**Task item:**
Although the data below contains pictures, please reproduce only its words, exactly.

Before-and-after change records
[Start of Attachment]

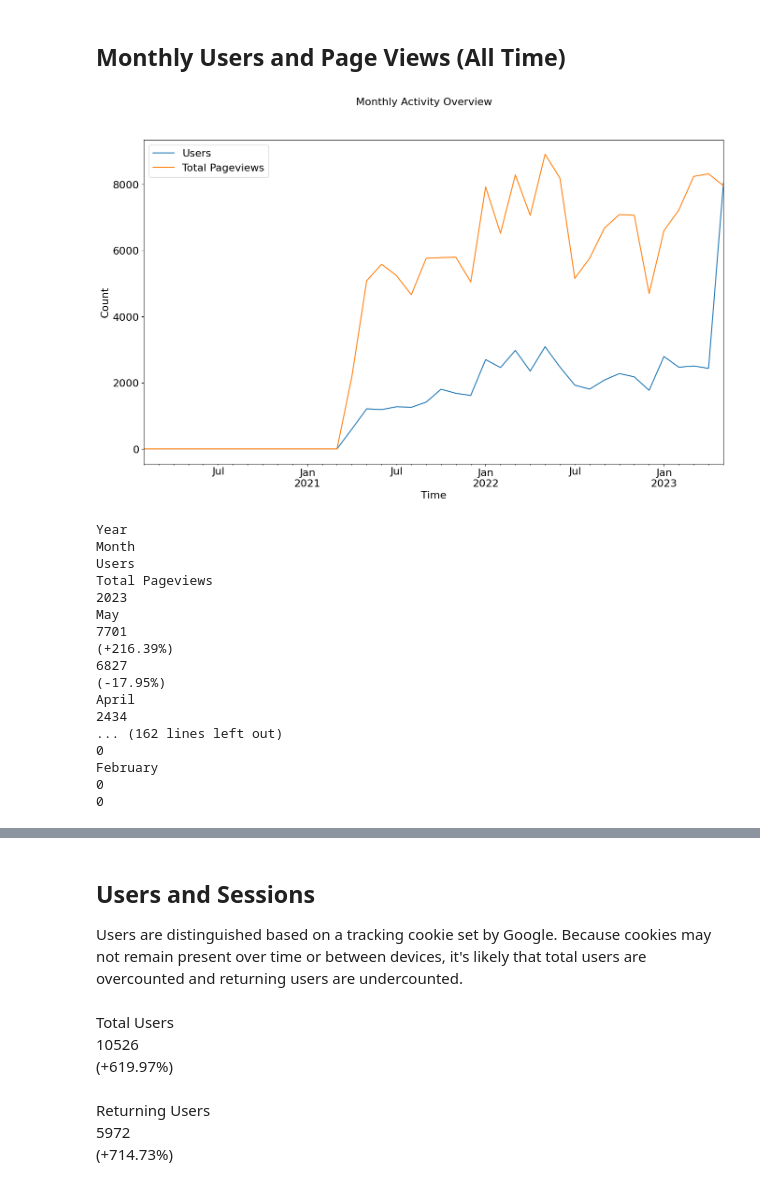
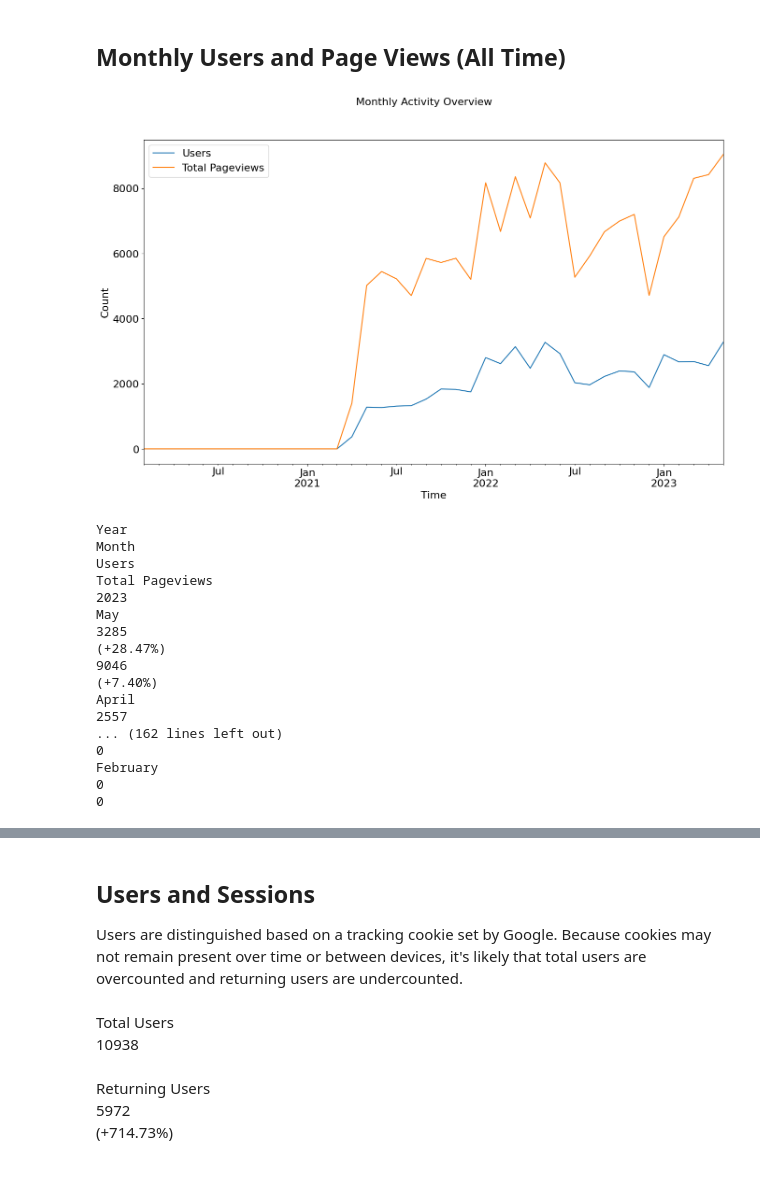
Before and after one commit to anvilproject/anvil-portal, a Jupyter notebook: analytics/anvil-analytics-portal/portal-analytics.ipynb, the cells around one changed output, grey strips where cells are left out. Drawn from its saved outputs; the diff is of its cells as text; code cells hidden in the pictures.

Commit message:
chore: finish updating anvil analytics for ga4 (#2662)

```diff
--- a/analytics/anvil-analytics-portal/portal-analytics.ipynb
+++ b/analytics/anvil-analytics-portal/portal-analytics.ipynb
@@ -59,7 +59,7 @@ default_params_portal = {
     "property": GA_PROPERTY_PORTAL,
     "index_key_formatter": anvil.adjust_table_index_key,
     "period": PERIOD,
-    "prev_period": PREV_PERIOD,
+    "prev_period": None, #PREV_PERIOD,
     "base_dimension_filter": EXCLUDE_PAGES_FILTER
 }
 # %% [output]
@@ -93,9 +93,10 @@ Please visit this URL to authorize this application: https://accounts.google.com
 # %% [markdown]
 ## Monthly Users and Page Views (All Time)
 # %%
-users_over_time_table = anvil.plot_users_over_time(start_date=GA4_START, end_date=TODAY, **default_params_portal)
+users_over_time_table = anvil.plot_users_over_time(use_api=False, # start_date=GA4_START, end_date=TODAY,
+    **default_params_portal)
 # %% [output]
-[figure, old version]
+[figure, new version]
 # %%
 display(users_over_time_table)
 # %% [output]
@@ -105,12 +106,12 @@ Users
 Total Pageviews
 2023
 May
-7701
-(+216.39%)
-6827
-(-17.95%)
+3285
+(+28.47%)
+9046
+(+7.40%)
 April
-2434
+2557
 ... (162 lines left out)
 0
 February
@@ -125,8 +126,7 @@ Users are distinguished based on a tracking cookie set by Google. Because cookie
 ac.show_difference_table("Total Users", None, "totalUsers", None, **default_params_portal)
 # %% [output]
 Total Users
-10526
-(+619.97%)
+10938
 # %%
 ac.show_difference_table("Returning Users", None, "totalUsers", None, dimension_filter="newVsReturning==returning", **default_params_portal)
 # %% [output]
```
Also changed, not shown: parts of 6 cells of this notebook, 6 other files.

[End of Attachment]

**Answer for this exercise:**
Before and after one commit to anvilproject/anvil-portal, a Jupyter notebook: analytics/anvil-analytics-portal/portal-analytics.ipynb, the cells around one changed output, grey strips where cells are left out. Drawn from its saved outputs; the diff is of its cells as text; code cells hidden in the pictures.

Commit message:
chore: finish updating anvil analytics for ga4 (#2662)

```diff
--- a/analytics/anvil-analytics-portal/portal-analytics.ipynb
+++ b/analytics/anvil-analytics-portal/portal-analytics.ipynb
@@ -59,7 +59,7 @@ default_params_portal = {
     "property": GA_PROPERTY_PORTAL,
     "index_key_formatter": anvil.adjust_table_index_key,
     "period": PERIOD,
-    "prev_period": PREV_PERIOD,
+    "prev_period": None, #PREV_PERIOD,
     "base_dimension_filter": EXCLUDE_PAGES_FILTER
 }
 # %% [output]
@@ -93,9 +93,10 @@ Please visit this URL to authorize this application: https://accounts.google.com
 # %% [markdown]
 ## Monthly Users and Page Views (All Time)
 # %%
-users_over_time_table = anvil.plot_users_over_time(start_date=GA4_START, end_date=TODAY, **default_params_portal)
+users_over_time_table = anvil.plot_users_over_time(use_api=False, # start_date=GA4_START, end_date=TODAY,
+    **default_params_portal)
 # %% [output]
-[figure, old version]
+[figure, new version]
 # %%
 display(users_over_time_table)
 # %% [output]
@@ -105,12 +106,12 @@ Users
 Total Pageviews
 2023
 May
-7701
-(+216.39%)
-6827
-(-17.95%)
+3285
+(+28.47%)
+9046
+(+7.40%)
 April
-2434
+2557
 ... (162 lines left out)
 0
 February
@@ -125,8 +126,7 @@ Users are distinguished based on a tracking cookie set by Google. Because cookie
 ac.show_difference_table("Total Users", None, "totalUsers", None, **default_params_portal)
 # %% [output]
 Total Users
-10526
-(+619.97%)
+10938
 # %%
 ac.show_difference_table("Returning Users", None, "totalUsers", None, dimension_filter="newVsReturning==returning", **default_params_portal)
 # %% [output]
```
Also changed, not shown: parts of 6 cells of this notebook, 6 other files.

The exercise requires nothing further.